pantry basics – new category

my pantry

My friends joke how I make everything from scratch – not true, but I try to do as much as I can. When I serve them ricotta, they giggle, “Did you just happen to whip it up when you had five free minutes?” The truth is – I hate letting food go to waste. In recent years, especially with the economy being what it is, folks being out of work, including my own parents, and a general turn towards thriftiness, I find that I am reflecting on the resourcefulness of my grandparents – who used every scrap of food as much as possible to waste a little as they could. For them, it was living through the early Soviet era coupled with the devastation of WWII. For my American friends’ grandparents’ generation, it was the impact of the Great Depression. But I find that resourcefulness in the kitchen is very empowering. It makes us feel more competent as cooks.

Between my “Tips” section and the actual recipes featured here, I want to feature the building blocks that make our pantries better, more efficient, and teach us how to better use what we have in our kitchens. I’ve been thinking about these building blocks which are part recipes, part foundation for kitchen know-how – and trying to figure out where to fit them on this site. So today, I present to you a new category called Pantry Basics – things I do in my kitchen to make me a better, more resourceful cook. From ricotta (new method coming soon) to homemade stock to crème fraiche – these basics, among many others will be included in that category. I hope you find it useful. Tips will remain as they are and I will post Pantry Basics as they come up in my kitchen. Some will have a story, some will be pretty rudimentary. In any case, I hope that you find them useful.
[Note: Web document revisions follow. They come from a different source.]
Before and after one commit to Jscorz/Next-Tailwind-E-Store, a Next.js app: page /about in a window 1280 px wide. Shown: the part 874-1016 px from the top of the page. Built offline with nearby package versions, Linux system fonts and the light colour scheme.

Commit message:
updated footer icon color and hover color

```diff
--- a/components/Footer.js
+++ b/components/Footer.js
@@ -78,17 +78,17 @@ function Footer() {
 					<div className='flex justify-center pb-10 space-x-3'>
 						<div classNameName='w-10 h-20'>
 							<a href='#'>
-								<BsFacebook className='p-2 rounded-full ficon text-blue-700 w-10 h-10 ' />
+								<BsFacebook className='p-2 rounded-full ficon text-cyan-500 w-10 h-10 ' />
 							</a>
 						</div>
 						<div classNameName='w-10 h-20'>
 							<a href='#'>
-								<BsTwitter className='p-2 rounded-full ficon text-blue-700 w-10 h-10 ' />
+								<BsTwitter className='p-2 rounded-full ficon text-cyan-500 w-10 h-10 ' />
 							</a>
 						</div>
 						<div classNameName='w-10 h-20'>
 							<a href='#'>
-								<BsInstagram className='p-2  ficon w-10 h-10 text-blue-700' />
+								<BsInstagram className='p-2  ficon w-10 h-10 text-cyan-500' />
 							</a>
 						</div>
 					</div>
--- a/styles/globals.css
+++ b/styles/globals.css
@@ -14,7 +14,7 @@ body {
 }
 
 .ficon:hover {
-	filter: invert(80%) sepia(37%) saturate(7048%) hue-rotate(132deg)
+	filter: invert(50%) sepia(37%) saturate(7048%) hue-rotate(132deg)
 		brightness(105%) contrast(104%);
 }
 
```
First Pantry Basics will be up tomorrow. Stay tuned!


  • Stephanie R.

    i am so excited to hear your tips and ideas! i’ve been working in my household to stretch our food dollars a lot farther… and make sure it’s all going to as many local producers and vendors as possible. :)

  • mel

    great topic! and i share the same impulse to save and stretch ingredients. i know i get it from my mother who grew up during WWII. in fact these days, when i visit her i have to do a purge of her fridge for leftover that are beyond usable.

    have you read How to Cook a Wolf by MFK Fisher? I found a lot of usefulness from it, esp in terms of saving energy by making the most from a hot oven, rather than using it just for one dish.

    looking forward to reading more of your pantry basics posts!


  • Sara

    This feature is right up my alley. I absolutely hate wasting food too. In the past few weeks, I have been making a list of all perishable items in my fridge and tacking it up in the kitchen so nothing gets forgotten and goes bad. It’s also satisfying to cross something off the list as the week progresses.

  • KJ

    Great idea. I can’t tell you how many new recipes are born of necessity, either to finish the left overs or find a substitute for a missing ingredient. I am looking forward to your posts.

  • Janice Harper

    You read my mind. Just this morning I was thinking I’d change my habits from “run to the store when I need or want a new ingredient” to “get over it and work with what’s at hand.” My own pantry basics include a freezer full of different home-made herb butters (dill; chipotle; and sage/roquefort), croutons, bread crumbs, and stocks (in cubes and pints). Looking forward to reading more.

  • Evi

    This is a great idea, I think people have a hard time with this. For us, if I know we’ll have more of a certain vegetable, I try to look for another recipe with that same produce- nothing gets thrown out. Also, saving veggie scraps to make veggie stock! Can’t wait to read more of this!

  • Colleen

    I can’t wait to hear your tips and tricks. I find that this economy is changing the way that I cook. No food is wasted. 1 serving leftovers are frozen. Bones get thrown into soup. Veggies scraps go in the compost pile.

    Great post topic.

  • Jean Fournier

    Great idea! Recently finished a great book-“Little Heathens” by Mildred Armstrong Kalish,
    describing growing up during the Great Depression on an Iowa farm and getting 3 meals a day
    on the table. Everyone worked so hard! Between meals they canned to prepare for winter.

  • jackie

    I am excited to see this addition! Only cooking for two this is how I do monthly batch cooking…making up the staples to have on hand at the ready. I would love to have your mom’s cottage cheese recipe! I am home all day and love cottage cheese…would love to be able to make it myself. Thanks for all your generousity in sharing your knowledge.

  • lia

    my parents lived through soviet times too and my mom is the master of thrift. one of her thrifty recipes that people love i have dubbed “compost pancakes”. i take out the boiled vegetables from my stock/chicken soup that i won’t be eating and puree in food processor with eggs and flour to bind and salt and pepper and fry them up. or else i freeze the “compost” for when i need a quick veggie side. another tip is to freeze all the tops/cores of things from vegetables (broccoli stem, kale ribs, carrot tops, etc.) for stock (can be kept in freezer until needed). then the stock discards can be used as a compost pancakes… the double use of what others tend to toss makes me particularly proud!

Leave a Comment